The one area where I may disagree, at least in part, with the potential Commission recommendations is the re-establishment of the State Planning Agency. The State Planning Agency was once a vibrant contributor to long range planning discussions and policy making. However, while there is a need for and agency to do long range planning that planning must include a fiscal component that has never been present with any degree of completeness in the past. While an imperfect example the OMB might serve as a better example than the State Planning Agency as we knew it. It is not sufficient to say, as we have in the past, that State Planning and the Finance Department can each do part of the long range planning task. The demographic, programmatic and fiscal dimensions must be looked at together and not in relative isolation.

Al Quie (1) (5) (0)
Question A: In the early 1980's it worked best when we did 1/3 cuts, 1/3 deferred expenditures, 1/3 tax increase.

Carolyn Ring (1) (5) (0)
Question A: Start with zero budgeting. Government departments and agencies too often just look at past budgets and increase from that. Every program and expenditure should be analyzed and justified.

Tom Swain (2) (8) (0)

Bill Hamm (2) (8) (0)

Question A: There is no magic wand so we have to look at real cuts in programs, push the deficient into the future, or look at decriminalization of marijuana and pardon those now sitting in our prisons and jails for this healing non-lethal herb. This one step would bring in enough sales tax coupled with reduction in prison costs to help save the state as well as going a long way to reducing and controlling county budgetary problems state wide. Free the weed and its people.
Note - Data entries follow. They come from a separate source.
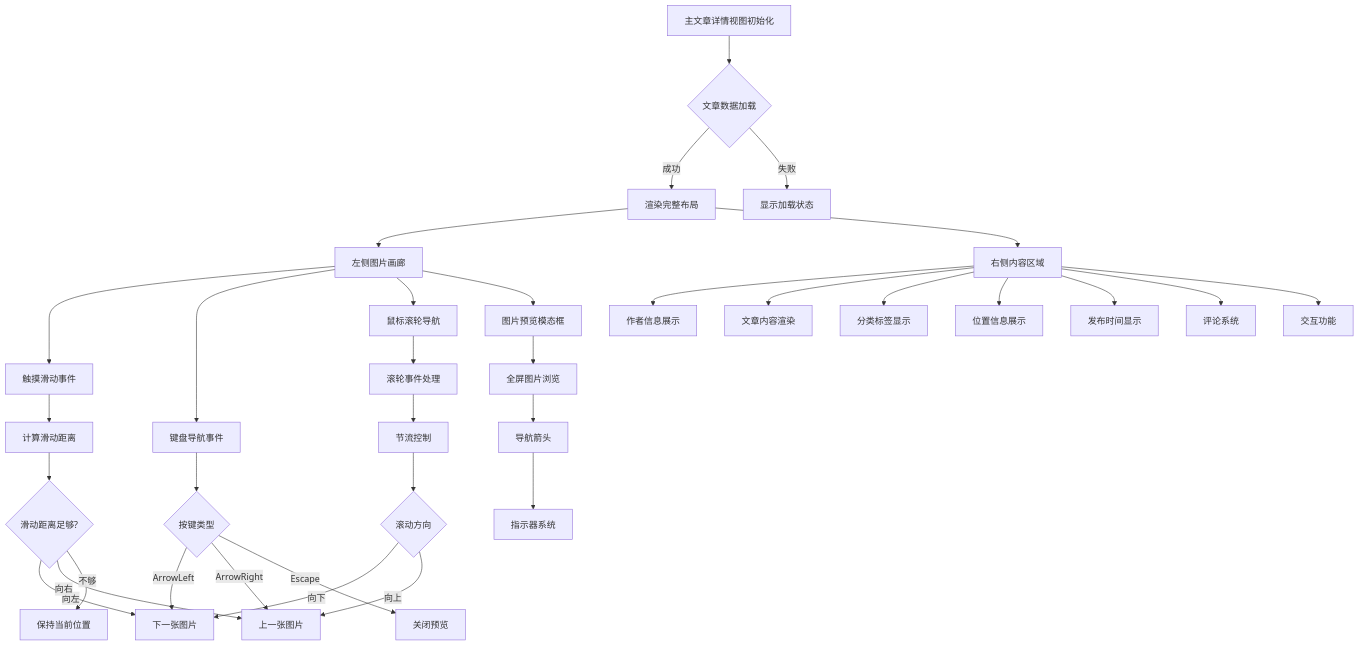
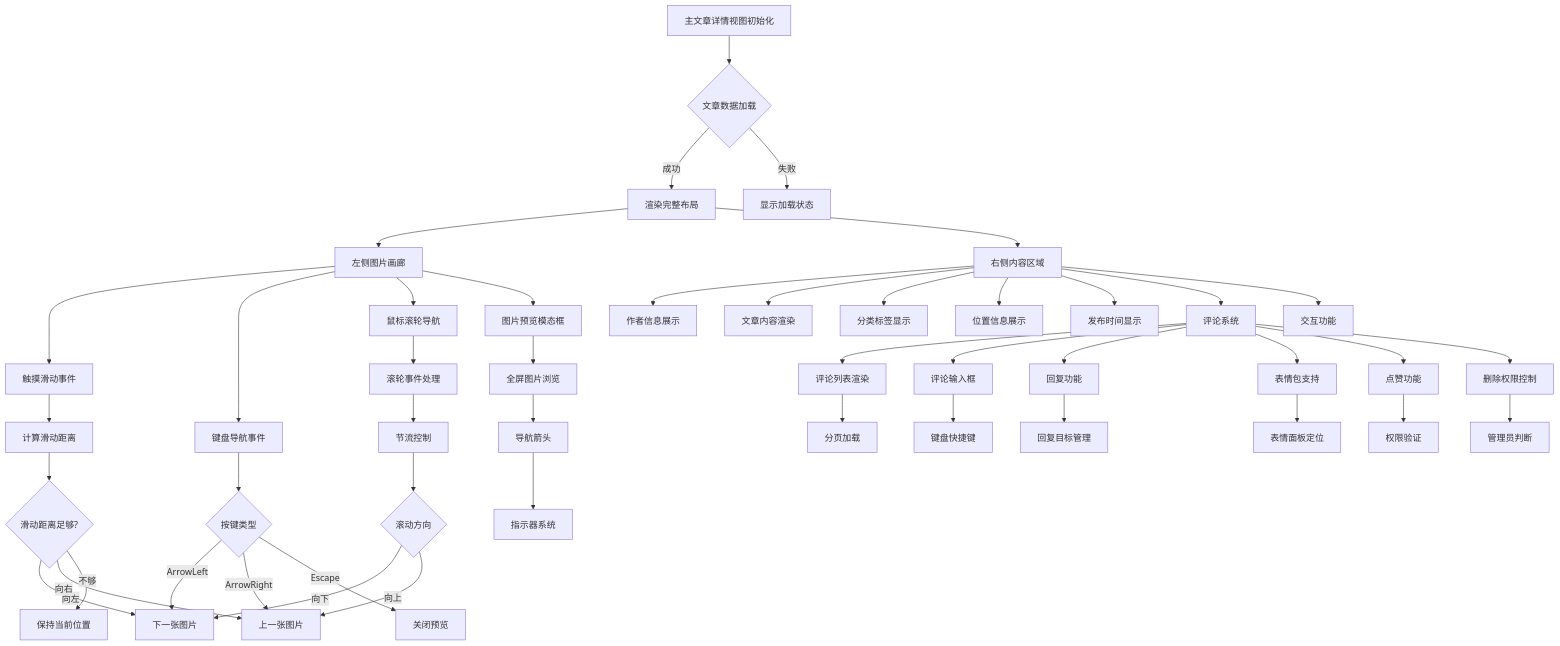
The sixth of 17 diagrams in .qoder/repowiki/zh/content/Article Detail View.md (20164206160/zhishilu), drawn with Mermaid before and after one commit. The commit also changed other lines of this file and 4 other files, not shown here.

````diff
--- a/.qoder/repowiki/zh/content/Article Detail View.md
+++ b/.qoder/repowiki/zh/content/Article Detail View.md
@@ -307,36 +351,48 @@
 ```mermaid
 flowchart TD
 A[主文章详情视图初始化] --> B{文章数据加载}
 B --> |成功| C[渲染完整布局]
 B --> |失败| D[显示加载状态]
 C --> E[左侧图片画廊]
 C --> F[右侧内容区域]
 E --> G[触摸滑动事件]
 E --> H[键盘导航事件]
 E --> I[鼠标滚轮导航]
 E --> J[图片预览模态框]
 F --> K[作者信息展示]
 F --> L[文章内容渲染]
 F --> M[分类标签显示]
 F --> N[位置信息展示]
 F --> O[发布时间显示]
 F --> P[评论系统]
 F --> Q[交互功能]
 G --> R[计算滑动距离]
 R --> S{滑动距离足够?}
 S --> |向左| T[下一张图片]
 S --> |向右| U[上一张图片]
 S --> |不够| V[保持当前位置]
 H --> W{按键类型}
 W --> |ArrowLeft| T
 W --> |ArrowRight| U
 W --> |Escape| X[关闭预览]
 I --> Y[滚轮事件处理]
 Y --> Z[节流控制]
 Z --> AA{滚动方向}
 AA --> |向下| T
 AA --> |向上| U
 J --> AB[全屏图片浏览]
 AB --> AC[导航箭头]
 AC --> AD[指示器系统]
+P --> AE[评论列表渲染]
+P --> AF[评论输入框]
+P --> AG[回复功能]
+P --> AH[表情包支持]
+P --> AI[点赞功能]
+P --> AJ[删除权限控制]
+AE --> AK[分页加载]
+AF --> AL[键盘快捷键]
+AG --> AM[回复目标管理]
+AH --> AN[表情面板定位]
+AI --> AO[权限验证]
+AJ --> AP[管理员判断]
 ```
````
Question B: As stated in A this new initiative alone brings us what we need to balance the budget, although it should not stop us from looking for more ways to streamline state government.

Robert A. Freeman (2) (7) (0)
Question A: Simplify our HHS programs as Wisconsin has done. Fold the manifold programs into one large program. Do the same with taxes - get rid of all the health care assessments and taxes and instead roll into one provider tax that falls equally on all people instead of placing undue burdens on small businesses that are not protected from state mandates by ERISA.

Increase sin taxes on alcohol and tobacco. Broaden sales tax and work to make tax revenues more dependable. Put all budget items on the table for potential cuts, including education. Lower corporate tax rates to encourage new business growth and offset by raising income taxes on upper echelons. Simplify simplify simplify.

Question C: Not passing future deficits onto the next legislature is a key priority.



The Civic Caucus   is a non-partisan, tax-exempt educational organization.   The Core participants include persons of varying political persuasions, reflecting years of leadership in politics and business. Click here  to see a short personal background of each.

   Verne C. Johnson, chair;  Lee Canning,  Charles Clay, Bill Frenzel, 
Paul Gilje,  Jim Hetland,  John Mooty,  Jim Olson,  Wayne Popham  and  John Rollwagen.  

The Civic Caucus, 01-01-2008
8301 Creekside Circle #920,   Bloomington, MN 55437.
Verne C. Johnson, chair, 952-835-4549,       Paul A. Gilje, coordinator, 952-890-5220.

contact webmaster



Hit Counter